INSTRUCTIONS TO FOLLOW | This exercise calls for the data below to be retyped exactly, minus any images.

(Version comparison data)
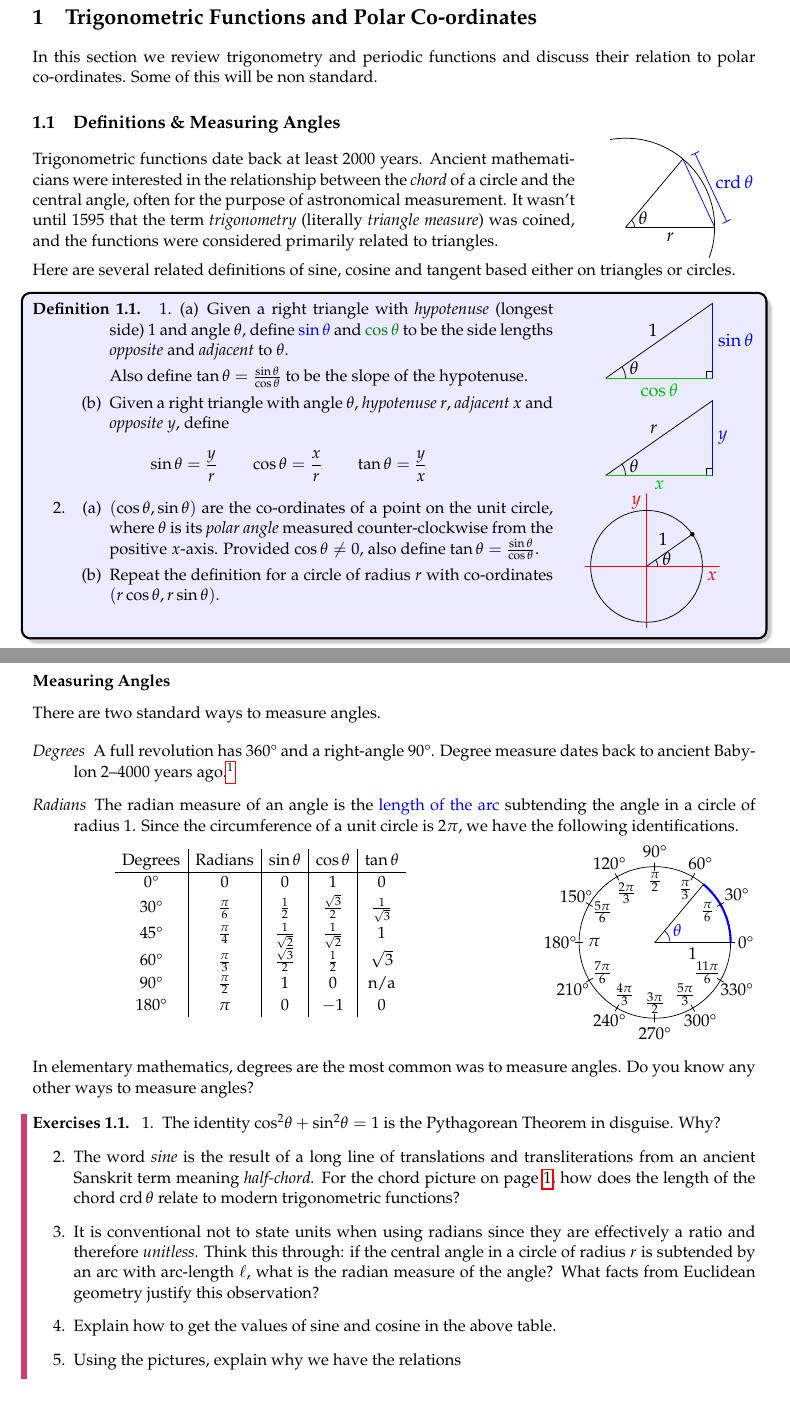
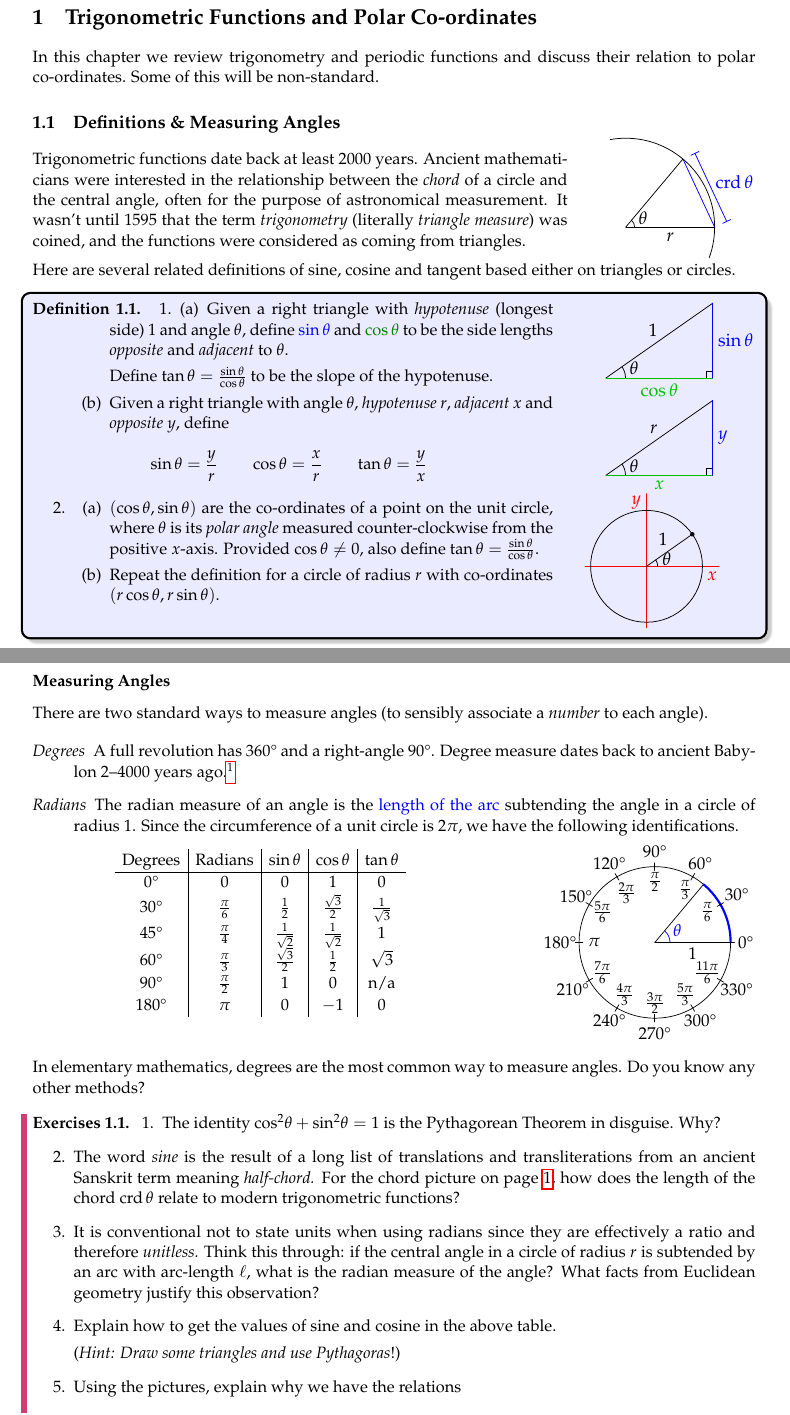
Before and after one commit to guttedhaddie/math8-notes, a LaTeX document (math8-notes.tex, which reads 2trig/trig.tex): two parts of pages 1 and 2 of 10, joined at a grey line, cut so that both start at the same text. Compiled offline with pdfLaTeX.

Commit message:
trig typo

```diff
--- a/2trig/trig.tex
+++ b/2trig/trig.tex
@@ -2,14 +2,17 @@
 
 \section{Trigonometric Functions and Polar Co-ordinates}\label{sec:trig}
 
-In this section we review trigonometry and periodic functions and discuss their relation to polar co-ordinates. Some of this will be non standard.
+In this chapter we review trigonometry and periodic functions and discuss their relation to polar co-ordinates. Some of this will be non-standard.
 
 \subsection{Definitions \& Measuring Angles}\label{ssec:trigdef}
 
-\begin{minipage}[t]{0.75\linewidth}\vspace{-5pt}
-Trigonometric functions date back at least 2000 years. Ancient mathematicians were interested in the relationship between the \emph{chord} of a circle and the central angle, often for the purpose of astronomical measurement. It wasn't until 1595 that the term \emph{trigonometry} (literally \emph{triangle measure}) was coined, and the functions were considered primarily related to triangles.
-\end{minipage}\begin{minipage}[t]{0.25\linewidth}\vspace{-15pt}
-\flushright\includegraphics{defn-chord}
+\begin{minipage}[t]{0.74\linewidth}\vspace{-5pt}
+	Trigonometric functions date back at least 2000 years. Ancient mathematicians were interested in the relationship between the \emph{chord} of a circle and the central angle, often for the purpose of astronomical measurement. It wasn't until 1595 that the term \emph{trigonometry} (literally \emph{triangle measure}) was coined, and the functions were considered as coming from triangles.
+\end{minipage}
+\hfill
+\begin{minipage}[t]{0.25\linewidth}\vspace{-15pt}
+	\flushright
+	\includegraphics{defn-chord}
 \end{minipage}
 \smallbreak
 
@@ -20,10 +23,13 @@ Here are several related definitions of sine, cosine and tangent based either on
 	\hangindent\doubleind
 	1.\lstsp(a)\lstsp Given a right triangle with \emph{hypotenuse} (longest side) 1 and angle $\theta$, define $\textcolor{blue}{\sin\theta}$ and $\textcolor{Green}{\cos\theta}$ to be the side lengths \emph{opposite} and \emph{adjacent} to $\theta$.\vspace{-5pt}
 	\begin{enumerate}\setcounter{enumi}{1}
-  \item[]\begin{enumerate}\setcounter{enumii}{1}
-    \item[] Also define $\tan\theta=\frac{\sin\theta}{\cos\theta}$ to be the slope of the hypotenuse.
+	  \item[]
+	  \begin{enumerate}\setcounter{enumii}{1}
+	    \item[] Define $\tan\theta=\frac{\sin\theta}{\cos\theta}$ to be the slope of the hypotenuse.
 	    \item Given a right triangle with angle $\theta$, \emph{hypotenuse} $r$, \emph{adjacent} $x$ and \emph{opposite} $y$, define
-	\[\sin\theta=\frac yr\qquad \cos\theta=\frac xr\qquad \tan\theta=\frac yx\]
+			\[
+				\sin\theta=\frac yr\qquad \cos\theta=\frac xr\qquad \tan\theta=\frac yx
+			\]
 	  \end{enumerate}\vspace{-8pt}
 	  \item\begin{enumerate}
 	    \item $(\cos\theta,\sin\theta)$ are the co-ordinates of a point on the unit circle, where $\theta$ is its \emph{polar angle} measured counter-clockwise from the positive $x$-axis. Provided $\cos\theta\neq 0$, also define $\tan\theta=\frac{\sin\theta}{\cos\theta}$.
@@ -50,17 +56,20 @@ If you've done sufficient calculus, there are other possible definitions, for in
 
 \boldsubsubsection{Measuring Angles}
 
-There are two standard ways to measure angles.
+There are two standard ways to measure angles (to sensibly associate a \emph{number} to each angle).
 
 \begin{description}
 	\item[\normalfont\emph{Degrees}] A full revolution has \ang{360} and a right-angle \ang{90}. Degree measure dates back to ancient Babylon 2--4000 years ago.\footnote{It is not known why they chose 360, but it fits nicely with their \emph{base-60} system of counting (decimals are base-10). The traditional subdivisions of a degree are also base-60. For instance, $\ang{34}12'45"$ is 34 degrees, 12 (arc)minutes and 45 (arc)seconds; converted to decimal notation, this becomes
-\[\ang{34}12'45" =34+\frac{12}{60}+\frac{45}{60^2}=\ang{34.2125}\]
+	\[
+		\ang{34}12'45" =34+\frac{12}{60}+\frac{45}{60^2}=\ang{34.2125}
+	\]
 	The standard hour-minute-second measurement of time has the same origin.}
 
 
 	\item[\normalfont\emph{Radians}] The radian measure of an angle is the \textcolor{blue}{length of the arc} subtending the angle in a circle of radius 1. Since the circumference of a unit circle is $2\pi$, we have the following identifications.\par
-\begin{minipage}[t]{0.6\linewidth}\vspace{-18pt}
-\[\def\arraystretch{1.1}
+	\begin{minipage}[t]{0.59\linewidth}\vspace{-18pt}
+		\[
+			\def\arraystretch{1.1}
 			\begin{array}{c|c|c|c|c}
 				\text{Degrees}&\text{Radians}&\sin\theta&\cos\theta&\tan\theta\\\hline
 				\ang{0}&0&0&1&0\\
@@ -69,23 +78,27 @@ The standard hour-minute-second measurement of time has the same origin.}
 				\ang{60}&\frac\pi 3&\frac{\sqrt 3}2&\frac 12&\sqrt 3\\
 				\ang{90}&\frac\pi 2&1&0&\text{n/a}\\
 				\ang{180}&\pi&0&-1&0
-\end{array}\]
-\end{minipage}\begin{minipage}[t]{0.4\linewidth}\vspace{-10pt}
-\flushright\includegraphics[scale=0.95]{defn-radians}
+			\end{array}
+		\]
 	\end{minipage}
-
+	\hfill
+	\begin{minipage}[t]{0.4\linewidth}\vspace{-10pt}
+		\flushright
+		\includegraphics[scale=0.95]{defn-radians}
+	\end{minipage}
 \end{description}
 
-In elementary mathematics, degrees are the most common was to measure angles. Do you know any other ways to measure angles?
+In elementary mathematics, degrees are the most common way to measure angles. Do you know any other methods?
 
 \begin{exercises}
 \exstart The identity $\cos^2\!\theta+\sin^2\!\theta=1$ is the Pythagorean Theorem in disguise. Why?
 \begin{enumerate}\setcounter{enumi}{1}
-  \item The word \emph{sine} is the result of a long line of translations and transliterations from an ancient Sanskrit term meaning \emph{half-chord.} For the chord picture on page \pageref{sec:trig}, how does the length of the chord $\operatorname{crd}\theta$ relate to modern trigonometric functions?
+  \item The word \emph{sine} is the result of a long list of translations and transliterations from an ancient Sanskrit term meaning \emph{half-chord.} For the chord picture on page \pageref{sec:trig}, how does the length of the chord $\operatorname{crd}\theta$ relate to modern trigonometric functions?
 
 	\item It is conventional not to state units when using radians since they are effectively a ratio and therefore \emph{unitless.} Think this through: if the central angle in a circle of radius $r$ is subtended by an arc with arc-length $\ell$, what is the radian measure of the angle? What facts from Euclidean geometry justify this observation?
 
-  \item Explain how to get the values of sine and cosine in the above table.
+  \item Explain how to get the values of sine and cosine in the above table.\par
+  (\emph{Hint: Draw some triangles and use Pythagoras}!)
 
   \item Using the pictures, explain why we have the relations
 	\[\sin(\tfrac \pi 2-\theta)=\cos\theta=\sin(\theta+\tfrac\pi 2),\qquad \sin(-\theta)=-\sin\theta,\qquad \sin(\pi-\theta)=\sin\theta\]
```
Also changed, not shown: 2trig/trig.tex (3 more changed lines). Lines whose indentation alone changed are shown as unchanged.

OUTPUT |
Before and after one commit to guttedhaddie/math8-notes, a LaTeX document (math8-notes.tex, which reads 2trig/trig.tex): two parts of pages 1 and 2 of 10, joined at a grey line, cut so that both start at the same text. Compiled offline with pdfLaTeX.

Commit message:
trig typo

```diff
--- a/2trig/trig.tex
+++ b/2trig/trig.tex
@@ -2,14 +2,17 @@
 
 \section{Trigonometric Functions and Polar Co-ordinates}\label{sec:trig}
 
-In this section we review trigonometry and periodic functions and discuss their relation to polar co-ordinates. Some of this will be non standard.
+In this chapter we review trigonometry and periodic functions and discuss their relation to polar co-ordinates. Some of this will be non-standard.
 
 \subsection{Definitions \& Measuring Angles}\label{ssec:trigdef}
 
-\begin{minipage}[t]{0.75\linewidth}\vspace{-5pt}
-Trigonometric functions date back at least 2000 years. Ancient mathematicians were interested in the relationship between the \emph{chord} of a circle and the central angle, often for the purpose of astronomical measurement. It wasn't until 1595 that the term \emph{trigonometry} (literally \emph{triangle measure}) was coined, and the functions were considered primarily related to triangles.
-\end{minipage}\begin{minipage}[t]{0.25\linewidth}\vspace{-15pt}
-\flushright\includegraphics{defn-chord}
+\begin{minipage}[t]{0.74\linewidth}\vspace{-5pt}
+	Trigonometric functions date back at least 2000 years. Ancient mathematicians were interested in the relationship between the \emph{chord} of a circle and the central angle, often for the purpose of astronomical measurement. It wasn't until 1595 that the term \emph{trigonometry} (literally \emph{triangle measure}) was coined, and the functions were considered as coming from triangles.
+\end{minipage}
+\hfill
+\begin{minipage}[t]{0.25\linewidth}\vspace{-15pt}
+	\flushright
+	\includegraphics{defn-chord}
 \end{minipage}
 \smallbreak
 
@@ -20,10 +23,13 @@ Here are several related definitions of sine, cosine and tangent based either on
 	\hangindent\doubleind
 	1.\lstsp(a)\lstsp Given a right triangle with \emph{hypotenuse} (longest side) 1 and angle $\theta$, define $\textcolor{blue}{\sin\theta}$ and $\textcolor{Green}{\cos\theta}$ to be the side lengths \emph{opposite} and \emph{adjacent} to $\theta$.\vspace{-5pt}
 	\begin{enumerate}\setcounter{enumi}{1}
-  \item[]\begin{enumerate}\setcounter{enumii}{1}
-    \item[] Also define $\tan\theta=\frac{\sin\theta}{\cos\theta}$ to be the slope of the hypotenuse.
+	  \item[]
+	  \begin{enumerate}\setcounter{enumii}{1}
+	    \item[] Define $\tan\theta=\frac{\sin\theta}{\cos\theta}$ to be the slope of the hypotenuse.
 	    \item Given a right triangle with angle $\theta$, \emph{hypotenuse} $r$, \emph{adjacent} $x$ and \emph{opposite} $y$, define
-	\[\sin\theta=\frac yr\qquad \cos\theta=\frac xr\qquad \tan\theta=\frac yx\]
+			\[
+				\sin\theta=\frac yr\qquad \cos\theta=\frac xr\qquad \tan\theta=\frac yx
+			\]
 	  \end{enumerate}\vspace{-8pt}
 	  \item\begin{enumerate}
 	    \item $(\cos\theta,\sin\theta)$ are the co-ordinates of a point on the unit circle, where $\theta$ is its \emph{polar angle} measured counter-clockwise from the positive $x$-axis. Provided $\cos\theta\neq 0$, also define $\tan\theta=\frac{\sin\theta}{\cos\theta}$.
@@ -50,17 +56,20 @@ If you've done sufficient calculus, there are other possible definitions, for in
 
 \boldsubsubsection{Measuring Angles}
 
-There are two standard ways to measure angles.
+There are two standard ways to measure angles (to sensibly associate a \emph{number} to each angle).
 
 \begin{description}
 	\item[\normalfont\emph{Degrees}] A full revolution has \ang{360} and a right-angle \ang{90}. Degree measure dates back to ancient Babylon 2--4000 years ago.\footnote{It is not known why they chose 360, but it fits nicely with their \emph{base-60} system of counting (decimals are base-10). The traditional subdivisions of a degree are also base-60. For instance, $\ang{34}12'45"$ is 34 degrees, 12 (arc)minutes and 45 (arc)seconds; converted to decimal notation, this becomes
-\[\ang{34}12'45" =34+\frac{12}{60}+\frac{45}{60^2}=\ang{34.2125}\]
+	\[
+		\ang{34}12'45" =34+\frac{12}{60}+\frac{45}{60^2}=\ang{34.2125}
+	\]
 	The standard hour-minute-second measurement of time has the same origin.}
 
 
 	\item[\normalfont\emph{Radians}] The radian measure of an angle is the \textcolor{blue}{length of the arc} subtending the angle in a circle of radius 1. Since the circumference of a unit circle is $2\pi$, we have the following identifications.\par
-\begin{minipage}[t]{0.6\linewidth}\vspace{-18pt}
-\[\def\arraystretch{1.1}
+	\begin{minipage}[t]{0.59\linewidth}\vspace{-18pt}
+		\[
+			\def\arraystretch{1.1}
 			\begin{array}{c|c|c|c|c}
 				\text{Degrees}&\text{Radians}&\sin\theta&\cos\theta&\tan\theta\\\hline
 				\ang{0}&0&0&1&0\\
@@ -69,23 +78,27 @@ The standard hour-minute-second measurement of time has the same origin.}
 				\ang{60}&\frac\pi 3&\frac{\sqrt 3}2&\frac 12&\sqrt 3\\
 				\ang{90}&\frac\pi 2&1&0&\text{n/a}\\
 				\ang{180}&\pi&0&-1&0
-\end{array}\]
-\end{minipage}\begin{minipage}[t]{0.4\linewidth}\vspace{-10pt}
-\flushright\includegraphics[scale=0.95]{defn-radians}
+			\end{array}
+		\]
 	\end{minipage}
-
+	\hfill
+	\begin{minipage}[t]{0.4\linewidth}\vspace{-10pt}
+		\flushright
+		\includegraphics[scale=0.95]{defn-radians}
+	\end{minipage}
 \end{description}
 
-In elementary mathematics, degrees are the most common was to measure angles. Do you know any other ways to measure angles?
+In elementary mathematics, degrees are the most common way to measure angles. Do you know any other methods?
 
 \begin{exercises}
 \exstart The identity $\cos^2\!\theta+\sin^2\!\theta=1$ is the Pythagorean Theorem in disguise. Why?
 \begin{enumerate}\setcounter{enumi}{1}
-  \item The word \emph{sine} is the result of a long line of translations and transliterations from an ancient Sanskrit term meaning \emph{half-chord.} For the chord picture on page \pageref{sec:trig}, how does the length of the chord $\operatorname{crd}\theta$ relate to modern trigonometric functions?
+  \item The word \emph{sine} is the result of a long list of translations and transliterations from an ancient Sanskrit term meaning \emph{half-chord.} For the chord picture on page \pageref{sec:trig}, how does the length of the chord $\operatorname{crd}\theta$ relate to modern trigonometric functions?
 
 	\item It is conventional not to state units when using radians since they are effectively a ratio and therefore \emph{unitless.} Think this through: if the central angle in a circle of radius $r$ is subtended by an arc with arc-length $\ell$, what is the radian measure of the angle? What facts from Euclidean geometry justify this observation?
 
-  \item Explain how to get the values of sine and cosine in the above table.
+  \item Explain how to get the values of sine and cosine in the above table.\par
+  (\emph{Hint: Draw some triangles and use Pythagoras}!)
 
   \item Using the pictures, explain why we have the relations
 	\[\sin(\tfrac \pi 2-\theta)=\cos\theta=\sin(\theta+\tfrac\pi 2),\qquad \sin(-\theta)=-\sin\theta,\qquad \sin(\pi-\theta)=\sin\theta\]
```
Also changed, not shown: 2trig/trig.tex (3 more changed lines). Lines whose indentation alone changed are shown as unchanged.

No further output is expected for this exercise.